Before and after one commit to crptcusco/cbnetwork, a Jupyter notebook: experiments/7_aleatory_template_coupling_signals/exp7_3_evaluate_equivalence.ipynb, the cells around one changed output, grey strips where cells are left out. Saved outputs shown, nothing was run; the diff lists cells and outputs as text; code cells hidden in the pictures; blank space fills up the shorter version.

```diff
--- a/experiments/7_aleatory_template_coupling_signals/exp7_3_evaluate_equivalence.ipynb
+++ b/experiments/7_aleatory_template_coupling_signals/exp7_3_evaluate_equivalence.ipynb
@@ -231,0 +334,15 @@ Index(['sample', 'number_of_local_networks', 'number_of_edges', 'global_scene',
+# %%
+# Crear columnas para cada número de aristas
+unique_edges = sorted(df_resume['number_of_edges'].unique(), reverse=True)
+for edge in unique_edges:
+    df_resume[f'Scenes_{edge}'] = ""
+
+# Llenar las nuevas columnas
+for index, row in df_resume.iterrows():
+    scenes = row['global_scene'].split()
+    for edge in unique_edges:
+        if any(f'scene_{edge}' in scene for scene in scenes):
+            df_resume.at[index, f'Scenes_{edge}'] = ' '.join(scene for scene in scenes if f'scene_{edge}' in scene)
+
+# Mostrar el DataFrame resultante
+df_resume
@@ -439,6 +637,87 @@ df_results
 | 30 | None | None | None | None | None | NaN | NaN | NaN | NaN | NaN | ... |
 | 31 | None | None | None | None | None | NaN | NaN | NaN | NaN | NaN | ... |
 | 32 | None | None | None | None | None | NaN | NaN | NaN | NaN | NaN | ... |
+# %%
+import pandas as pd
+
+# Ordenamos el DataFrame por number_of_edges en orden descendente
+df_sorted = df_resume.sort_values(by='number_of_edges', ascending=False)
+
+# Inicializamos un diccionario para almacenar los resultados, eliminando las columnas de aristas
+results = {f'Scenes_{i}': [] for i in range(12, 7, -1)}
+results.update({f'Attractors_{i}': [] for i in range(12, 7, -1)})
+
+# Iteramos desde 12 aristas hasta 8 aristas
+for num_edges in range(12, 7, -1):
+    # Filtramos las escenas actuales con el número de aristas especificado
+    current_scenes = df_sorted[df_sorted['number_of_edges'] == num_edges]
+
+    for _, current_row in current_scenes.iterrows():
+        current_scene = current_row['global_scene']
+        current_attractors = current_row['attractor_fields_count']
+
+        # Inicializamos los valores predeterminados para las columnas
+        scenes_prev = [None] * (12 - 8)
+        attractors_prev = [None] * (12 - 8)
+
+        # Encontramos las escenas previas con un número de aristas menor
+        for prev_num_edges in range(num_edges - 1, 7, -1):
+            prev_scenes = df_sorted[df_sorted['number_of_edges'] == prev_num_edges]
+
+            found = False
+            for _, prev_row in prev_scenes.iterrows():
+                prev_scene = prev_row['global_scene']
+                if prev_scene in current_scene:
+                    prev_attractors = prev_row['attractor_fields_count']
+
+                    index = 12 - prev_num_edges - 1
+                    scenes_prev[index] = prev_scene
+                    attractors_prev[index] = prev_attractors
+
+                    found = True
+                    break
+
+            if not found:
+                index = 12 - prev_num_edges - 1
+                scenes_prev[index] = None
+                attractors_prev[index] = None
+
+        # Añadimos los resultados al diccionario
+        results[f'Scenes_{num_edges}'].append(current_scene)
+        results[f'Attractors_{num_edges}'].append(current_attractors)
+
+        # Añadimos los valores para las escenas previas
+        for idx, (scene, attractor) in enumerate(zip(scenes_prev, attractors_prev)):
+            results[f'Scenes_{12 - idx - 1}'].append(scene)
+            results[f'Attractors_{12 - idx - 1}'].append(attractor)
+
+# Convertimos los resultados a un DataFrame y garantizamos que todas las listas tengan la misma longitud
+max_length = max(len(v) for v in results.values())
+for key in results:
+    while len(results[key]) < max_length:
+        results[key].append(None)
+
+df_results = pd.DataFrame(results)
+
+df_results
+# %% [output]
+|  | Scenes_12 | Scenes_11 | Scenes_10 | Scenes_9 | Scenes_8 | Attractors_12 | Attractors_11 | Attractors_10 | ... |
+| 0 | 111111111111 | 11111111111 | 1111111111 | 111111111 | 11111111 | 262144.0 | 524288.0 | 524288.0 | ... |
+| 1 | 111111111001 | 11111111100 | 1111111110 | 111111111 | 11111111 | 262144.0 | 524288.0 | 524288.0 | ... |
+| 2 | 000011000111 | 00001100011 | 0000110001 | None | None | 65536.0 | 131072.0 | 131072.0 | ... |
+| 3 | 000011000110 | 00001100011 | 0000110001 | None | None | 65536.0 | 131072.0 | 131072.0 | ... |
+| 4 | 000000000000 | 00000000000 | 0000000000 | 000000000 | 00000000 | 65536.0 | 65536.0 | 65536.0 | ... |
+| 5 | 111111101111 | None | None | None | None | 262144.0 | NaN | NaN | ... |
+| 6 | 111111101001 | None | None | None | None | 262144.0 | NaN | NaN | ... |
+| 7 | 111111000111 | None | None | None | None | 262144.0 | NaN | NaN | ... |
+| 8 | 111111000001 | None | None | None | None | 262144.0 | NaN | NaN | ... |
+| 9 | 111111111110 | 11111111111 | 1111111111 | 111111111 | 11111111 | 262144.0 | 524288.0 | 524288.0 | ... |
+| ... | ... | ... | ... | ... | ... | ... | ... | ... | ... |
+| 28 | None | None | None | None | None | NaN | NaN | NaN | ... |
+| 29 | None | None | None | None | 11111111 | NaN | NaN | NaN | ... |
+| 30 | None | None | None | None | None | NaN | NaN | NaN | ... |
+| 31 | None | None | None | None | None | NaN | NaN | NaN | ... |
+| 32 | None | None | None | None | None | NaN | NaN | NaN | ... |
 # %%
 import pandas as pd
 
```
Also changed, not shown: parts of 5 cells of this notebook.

|---|

Give all the lines above again, exactly.

RESPONSE TO THE TASK:
Before and after one commit to crptcusco/cbnetwork, a Jupyter notebook: experiments/7_aleatory_template_coupling_signals/exp7_3_evaluate_equivalence.ipynb, the cells around one changed output, grey strips where cells are left out. Saved outputs shown, nothing was run; the diff lists cells and outputs as text; code cells hidden in the pictures; blank space fills up the shorter version.

```diff
--- a/experiments/7_aleatory_template_coupling_signals/exp7_3_evaluate_equivalence.ipynb
+++ b/experiments/7_aleatory_template_coupling_signals/exp7_3_evaluate_equivalence.ipynb
@@ -231,0 +334,15 @@ Index(['sample', 'number_of_local_networks', 'number_of_edges', 'global_scene',
+# %%
+# Crear columnas para cada número de aristas
+unique_edges = sorted(df_resume['number_of_edges'].unique(), reverse=True)
+for edge in unique_edges:
+    df_resume[f'Scenes_{edge}'] = ""
+
+# Llenar las nuevas columnas
+for index, row in df_resume.iterrows():
+    scenes = row['global_scene'].split()
+    for edge in unique_edges:
+        if any(f'scene_{edge}' in scene for scene in scenes):
+            df_resume.at[index, f'Scenes_{edge}'] = ' '.join(scene for scene in scenes if f'scene_{edge}' in scene)
+
+# Mostrar el DataFrame resultante
+df_resume
@@ -439,6 +637,87 @@ df_results
 | 30 | None | None | None | None | None | NaN | NaN | NaN | NaN | NaN | ... |
 | 31 | None | None | None | None | None | NaN | NaN | NaN | NaN | NaN | ... |
 | 32 | None | None | None | None | None | NaN | NaN | NaN | NaN | NaN | ... |
+# %%
+import pandas as pd
+
+# Ordenamos el DataFrame por number_of_edges en orden descendente
+df_sorted = df_resume.sort_values(by='number_of_edges', ascending=False)
+
+# Inicializamos un diccionario para almacenar los resultados, eliminando las columnas de aristas
+results = {f'Scenes_{i}': [] for i in range(12, 7, -1)}
+results.update({f'Attractors_{i}': [] for i in range(12, 7, -1)})
+
+# Iteramos desde 12 aristas hasta 8 aristas
+for num_edges in range(12, 7, -1):
+    # Filtramos las escenas actuales con el número de aristas especificado
+    current_scenes = df_sorted[df_sorted['number_of_edges'] == num_edges]
+
+    for _, current_row in current_scenes.iterrows():
+        current_scene = current_row['global_scene']
+        current_attractors = current_row['attractor_fields_count']
+
+        # Inicializamos los valores predeterminados para las columnas
+        scenes_prev = [None] * (12 - 8)
+        attractors_prev = [None] * (12 - 8)
+
+        # Encontramos las escenas previas con un número de aristas menor
+        for prev_num_edges in range(num_edges - 1, 7, -1):
+            prev_scenes = df_sorted[df_sorted['number_of_edges'] == prev_num_edges]
+
+            found = False
+            for _, prev_row in prev_scenes.iterrows():
+                prev_scene = prev_row['global_scene']
+                if prev_scene in current_scene:
+                    prev_attractors = prev_row['attractor_fields_count']
+
+                    index = 12 - prev_num_edges - 1
+                    scenes_prev[index] = prev_scene
+                    attractors_prev[index] = prev_attractors
+
+                    found = True
+                    break
+
+            if not found:
+                index = 12 - prev_num_edges - 1
+                scenes_prev[index] = None
+                attractors_prev[index] = None
+
+        # Añadimos los resultados al diccionario
+        results[f'Scenes_{num_edges}'].append(current_scene)
+        results[f'Attractors_{num_edges}'].append(current_attractors)
+
+        # Añadimos los valores para las escenas previas
+        for idx, (scene, attractor) in enumerate(zip(scenes_prev, attractors_prev)):
+            results[f'Scenes_{12 - idx - 1}'].append(scene)
+            results[f'Attractors_{12 - idx - 1}'].append(attractor)
+
+# Convertimos los resultados a un DataFrame y garantizamos que todas las listas tengan la misma longitud
+max_length = max(len(v) for v in results.values())
+for key in results:
+    while len(results[key]) < max_length:
+        results[key].append(None)
+
+df_results = pd.DataFrame(results)
+
+df_results
+# %% [output]
+|  | Scenes_12 | Scenes_11 | Scenes_10 | Scenes_9 | Scenes_8 | Attractors_12 | Attractors_11 | Attractors_10 | ... |
+| 0 | 111111111111 | 11111111111 | 1111111111 | 111111111 | 11111111 | 262144.0 | 524288.0 | 524288.0 | ... |
+| 1 | 111111111001 | 11111111100 | 1111111110 | 111111111 | 11111111 | 262144.0 | 524288.0 | 524288.0 | ... |
+| 2 | 000011000111 | 00001100011 | 0000110001 | None | None | 65536.0 | 131072.0 | 131072.0 | ... |
+| 3 | 000011000110 | 00001100011 | 0000110001 | None | None | 65536.0 | 131072.0 | 131072.0 | ... |
+| 4 | 000000000000 | 00000000000 | 0000000000 | 000000000 | 00000000 | 65536.0 | 65536.0 | 65536.0 | ... |
+| 5 | 111111101111 | None | None | None | None | 262144.0 | NaN | NaN | ... |
+| 6 | 111111101001 | None | None | None | None | 262144.0 | NaN | NaN | ... |
+| 7 | 111111000111 | None | None | None | None | 262144.0 | NaN | NaN | ... |
+| 8 | 111111000001 | None | None | None | None | 262144.0 | NaN | NaN | ... |
+| 9 | 111111111110 | 11111111111 | 1111111111 | 111111111 | 11111111 | 262144.0 | 524288.0 | 524288.0 | ... |
+| ... | ... | ... | ... | ... | ... | ... | ... | ... | ... |
+| 28 | None | None | None | None | None | NaN | NaN | NaN | ... |
+| 29 | None | None | None | None | 11111111 | NaN | NaN | NaN | ... |
+| 30 | None | None | None | None | None | NaN | NaN | NaN | ... |
+| 31 | None | None | None | None | None | NaN | NaN | NaN | ... |
+| 32 | None | None | None | None | None | NaN | NaN | NaN | ... |
 # %%
 import pandas as pd
 
```
Also changed, not shown: parts of 5 cells of this notebook.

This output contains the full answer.